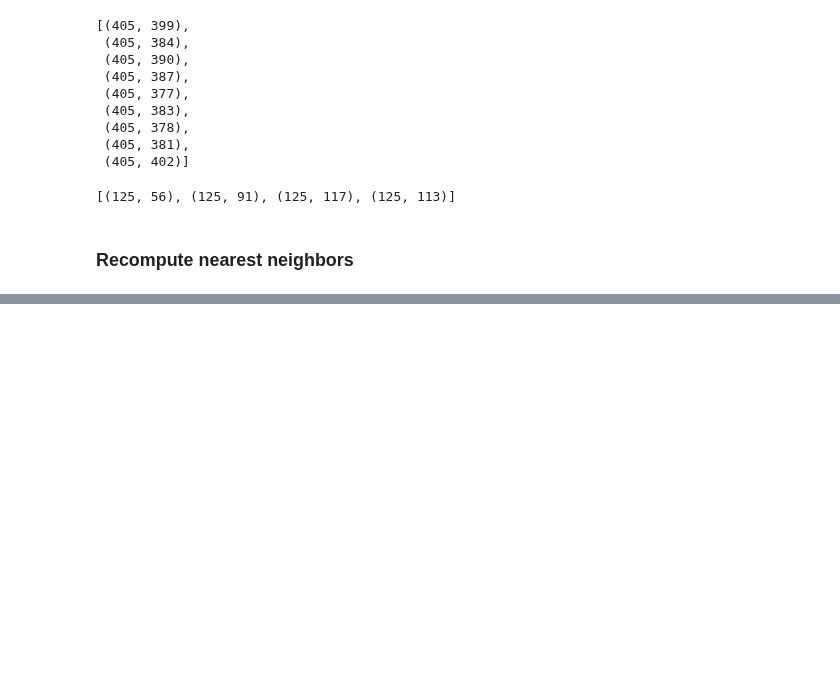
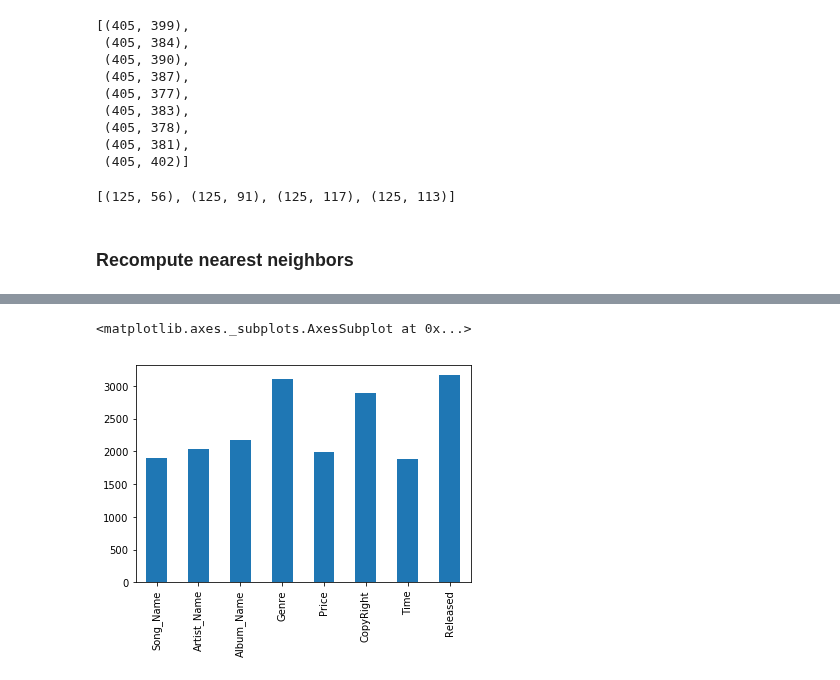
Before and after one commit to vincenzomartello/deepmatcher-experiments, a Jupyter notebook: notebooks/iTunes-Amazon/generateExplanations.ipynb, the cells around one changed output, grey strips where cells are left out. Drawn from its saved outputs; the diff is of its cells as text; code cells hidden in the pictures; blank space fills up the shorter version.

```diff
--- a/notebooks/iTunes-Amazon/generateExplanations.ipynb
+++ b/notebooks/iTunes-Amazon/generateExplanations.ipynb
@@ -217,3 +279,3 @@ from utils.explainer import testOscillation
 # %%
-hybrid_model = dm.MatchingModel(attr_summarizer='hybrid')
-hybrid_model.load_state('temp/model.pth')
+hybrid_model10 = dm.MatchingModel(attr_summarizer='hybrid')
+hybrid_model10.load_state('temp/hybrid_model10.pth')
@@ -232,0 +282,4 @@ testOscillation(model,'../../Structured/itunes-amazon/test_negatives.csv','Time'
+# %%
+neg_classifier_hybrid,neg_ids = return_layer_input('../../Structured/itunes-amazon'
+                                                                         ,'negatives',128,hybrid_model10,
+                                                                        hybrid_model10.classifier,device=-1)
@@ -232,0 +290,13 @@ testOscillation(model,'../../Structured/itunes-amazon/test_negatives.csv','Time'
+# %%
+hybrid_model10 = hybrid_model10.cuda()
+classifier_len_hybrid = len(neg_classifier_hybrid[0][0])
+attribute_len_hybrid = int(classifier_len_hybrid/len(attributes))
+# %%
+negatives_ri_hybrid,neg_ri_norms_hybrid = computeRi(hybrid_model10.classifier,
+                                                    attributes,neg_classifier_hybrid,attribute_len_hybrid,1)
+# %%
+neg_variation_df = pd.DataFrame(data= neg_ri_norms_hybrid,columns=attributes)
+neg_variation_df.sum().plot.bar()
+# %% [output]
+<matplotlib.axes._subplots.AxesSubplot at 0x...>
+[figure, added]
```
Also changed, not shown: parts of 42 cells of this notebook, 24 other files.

-=-=-=-=-

> _What the task requires_
Give back the material word for word, leaving out its pictures.

> _Answer area_
Before and after one commit to vincenzomartello/deepmatcher-experiments, a Jupyter notebook: notebooks/iTunes-Amazon/generateExplanations.ipynb, the cells around one changed output, grey strips where cells are left out. Drawn from its saved outputs; the diff is of its cells as text; code cells hidden in the pictures; blank space fills up the shorter version.

```diff
--- a/notebooks/iTunes-Amazon/generateExplanations.ipynb
+++ b/notebooks/iTunes-Amazon/generateExplanations.ipynb
@@ -217,3 +279,3 @@ from utils.explainer import testOscillation
 # %%
-hybrid_model = dm.MatchingModel(attr_summarizer='hybrid')
-hybrid_model.load_state('temp/model.pth')
+hybrid_model10 = dm.MatchingModel(attr_summarizer='hybrid')
+hybrid_model10.load_state('temp/hybrid_model10.pth')
@@ -232,0 +282,4 @@ testOscillation(model,'../../Structured/itunes-amazon/test_negatives.csv','Time'
+# %%
+neg_classifier_hybrid,neg_ids = return_layer_input('../../Structured/itunes-amazon'
+                                                                         ,'negatives',128,hybrid_model10,
+                                                                        hybrid_model10.classifier,device=-1)
@@ -232,0 +290,13 @@ testOscillation(model,'../../Structured/itunes-amazon/test_negatives.csv','Time'
+# %%
+hybrid_model10 = hybrid_model10.cuda()
+classifier_len_hybrid = len(neg_classifier_hybrid[0][0])
+attribute_len_hybrid = int(classifier_len_hybrid/len(attributes))
+# %%
+negatives_ri_hybrid,neg_ri_norms_hybrid = computeRi(hybrid_model10.classifier,
+                                                    attributes,neg_classifier_hybrid,attribute_len_hybrid,1)
+# %%
+neg_variation_df = pd.DataFrame(data= neg_ri_norms_hybrid,columns=attributes)
+neg_variation_df.sum().plot.bar()
+# %% [output]
+<matplotlib.axes._subplots.AxesSubplot at 0x...>
+[figure, added]
```
Also changed, not shown: parts of 42 cells of this notebook, 24 other files.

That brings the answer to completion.